A professorial type finds an odd clue in an old Portuguese memoir and leaves his responsibilities and takes a train to Lisbon to track down the mysterious circumstances of people depicted in their lives under the dictator Salazar. Jeremy Irons’s restrained portrayal makes solving the mystery both a historical and personal triumph.

Unfinished Sky

A widowed Australian farmer finds a distressed vagabond woman who speaks no English on his land. He discovers she is a Afghan refugee employed as a sex slave by the local thugs. She has come to Australia to find her child. Does she avoid recapture by the thugs from whom she has escaped? Does she find her child? I won’t tell.

Berlin Job

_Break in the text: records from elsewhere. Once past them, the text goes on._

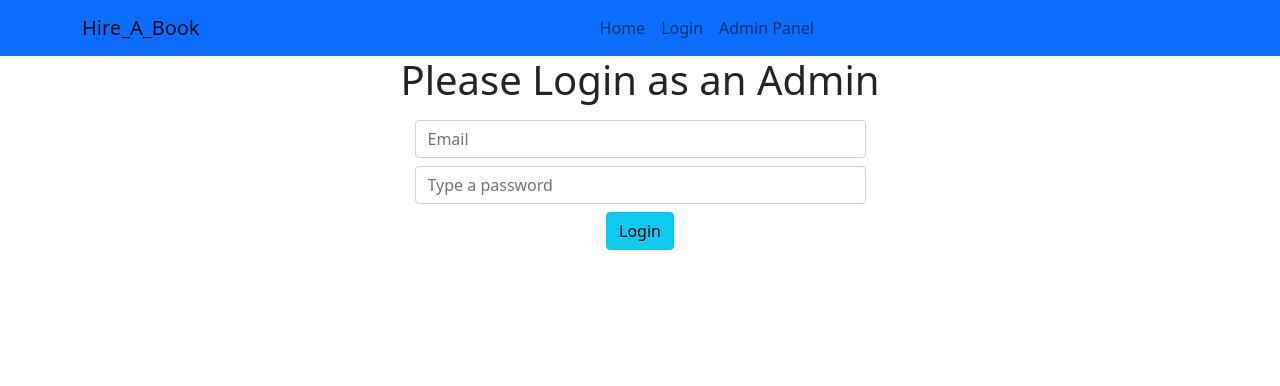
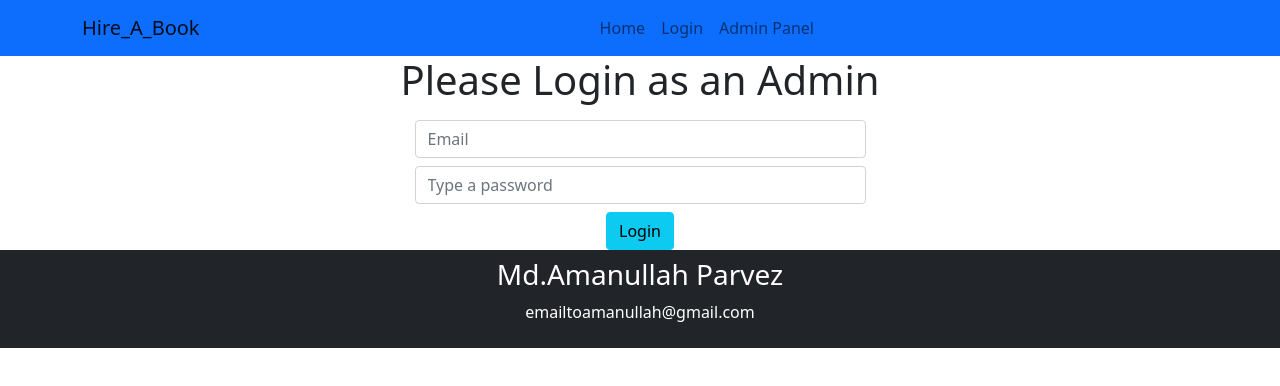
Before and after one commit to parvezaman/react-redux-project, a React (Create React App) app: page /admin/login in a window 1280 px wide. Shown: the top 386 px of the page. Built offline with nearby package versions, Linux system fonts and the light colour scheme; no server answers.

Commit message:
skleton done

```diff
--- /dev/null
+++ b/src/AdminPanel/AllOrders/AllOrders.js
@@ -0,0 +1,29 @@
+import React from 'react';
+import { useEffect } from 'react';
+import { useState } from 'react';
+import { Container } from 'react-bootstrap';
+
+const AllOrders = () => {
+    const [orders, setOrders] = useState([]);
+    useEffect(()=>{
+        fetch('http://localhost:5000/orders')
+        .then(res => res.json())
+        .then(data => setOrders(data))
+    },[])
+    return (
+        <div>
+            <h1 className='text-warning'>All Orders</h1>
+            {
+                orders.map(order =><Container>
+                    <div className='border border-secondary mb-2 rounded-pill'>
+                        <h3>{order.bookName}</h3>
+                        <p>{order.email}</p>
+                        <p>{order.address}</p>
+                    </div>
+                </Container>)
+            }
+        </div>
+    );
+};
+
+export default AllOrders;
--- a/src/AdminPanel/Dashboard/index.js
+++ b/src/AdminPanel/Dashboard/index.js
@@ -5,6 +5,7 @@ import { useRouteMatch } from 'react-router-dom';
 import { useHistory } from 'react-router-dom';
 import { auth } from '../../config/firebase';
 import { logOutUser } from '../../redux/ActionCreators/AuthAuctionCreator';
+import AllOrders from '../AllOrders/AllOrders';
 import Registration from '../Authentication/Registration/Registration';
 import NavBar from '../NavBar/NavBar';
 
@@ -27,6 +28,8 @@ const Dashboard = () => {
                     <br />
                     <button className='m-1 btn btn-danger' type='button' onClick={logout}>Logout</button>
                     <button className='m-1 btn btn-info'><Link className='text-decoration-none text-white' to="/admin/dashboard/addadmin">Add New Admin</Link></button>
+                    <br />
+                    <AllOrders/>
                 </Route>
                 <Route exact path={`${path}/addadmin`}>
                     <Registration />
--- a/src/AdminPanel/NavBar/NavBar.js
+++ b/src/AdminPanel/NavBar/NavBar.js
@@ -10,7 +10,7 @@ const NavBar = () => {
                 <Navbar.Toggle aria-controls="basic-navbar-nav" />
                 <Navbar.Collapse id="basic-navbar-nav">
                     <Nav className="mx-auto">
-                        <Nav.Link href="#home">Home</Nav.Link>
+                        <Nav.Link as={Link} to="/">Home</Nav.Link>
                     </Nav>
                 </Navbar.Collapse>
             </Container>
--- a/src/App.js
+++ b/src/App.js
@@ -8,6 +8,7 @@ import NotFound from './Pages/NotFound/NotFound';
 import NavigationBar from './Pages/Shared/NavigationBar/NavigationBar';
 import Login from './AdminPanel/Authentication/Login/Login';
 import HireThisBook from './Pages/HomePage/HireThisBook/HireThisBook';
+import Footer from './Pages/Shared/Footer/Footer';
 
 function App() {
   return (
@@ -34,6 +35,7 @@ function App() {
           <NotFound />
         </Route>
       </Switch>
+      <Footer/>
     </div>
   );
 }
--- /dev/null
+++ b/src/Pages/Shared/Footer/Footer.js
@@ -0,0 +1,17 @@
+import React from 'react';
+import { Container, Navbar } from 'react-bootstrap';
+
+const Footer = () => {
+    return (
+        <Navbar bg="dark" variant="dark">
+            <Container>
+                <div className='d-flex flex-column justify-content-center align-items-center mx-auto'>
+                    <h3 className='text-white'>Md.Amanullah Parvez</h3>
+                    <p className='text-white'>emailtoamanullah@gmail.com</p>
+                </div>
+            </Container>
+        </Navbar>
+    );
+};
+
+export default Footer;
```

Also entitled St George’s Day. Who doesn’t love a good criminal enterprise? Two highly successful London gangsters lose a $50 million shipment of a ruthless Russian Mafioso’s cocaine— he once shot a man to see if his gun worked.Needless to say, mayhem and foxfire ensue. Smart, funny and honest thieves— they scheme a job in Berlin to earn the money to honor their debt to the Rusky.

Just a Sigh

A British man (Gabriel Byrne) takes a train to Paris for a funeral; Emmanuelle Devos plays an actress also on the train to Paris. An improbable love story (maybe they all are) follows.Well nuanced with hearty rending performances by fine actors.You’ll cry and you may laugh.

Layer Cake

Perhaps every smart crook understands their criminality has a shelf life and thus they ruminate on an exit plan. Coke dealer Daniel Craig (who sees himself as a businessman) is looking for that last deal to take him out of the game. But he has to answer to the volatile and hinky Jimmy Price. And then the even more ruthless Eddie Temple (Micheal Gambon).On the other end he has to deal with some really stupid crooks and an intractable Serbian assassin. Colm Meaney is turning into an Irish Robert Duval and some unknowns (at the time)— Sienna Miller, Tom Hardy Ben Whishaw show their thespian chops.

David Thomson circa 2004 [photo: Robert Birnbaum]

David Thomson circa 2004 [photo: Robert Birnbaum]

Though I rarely read reviews of anything (unless I enjoy a writer’s style and point of view expressed in other genre—essays, poems, novels) but obviously many people do. David Thomson, who happens to be an astute film scholar and historian,
(and shares my appreciation for Nicole Kidman) is the kind of writer I refer to above and amongst his prolific output are 3 editions of the quintessential A Biographical Dictionary of Film ,his illuminating The Whole Equation: A History of Hollywood and his very useful and insight laden “Have You Seen…?”: A Personal Introduction to 1,000 Films . I am pleased to have spoken to David a number of times. Here and here.

Currently reading Us Conductors by Sean Michaels (Tin House Books)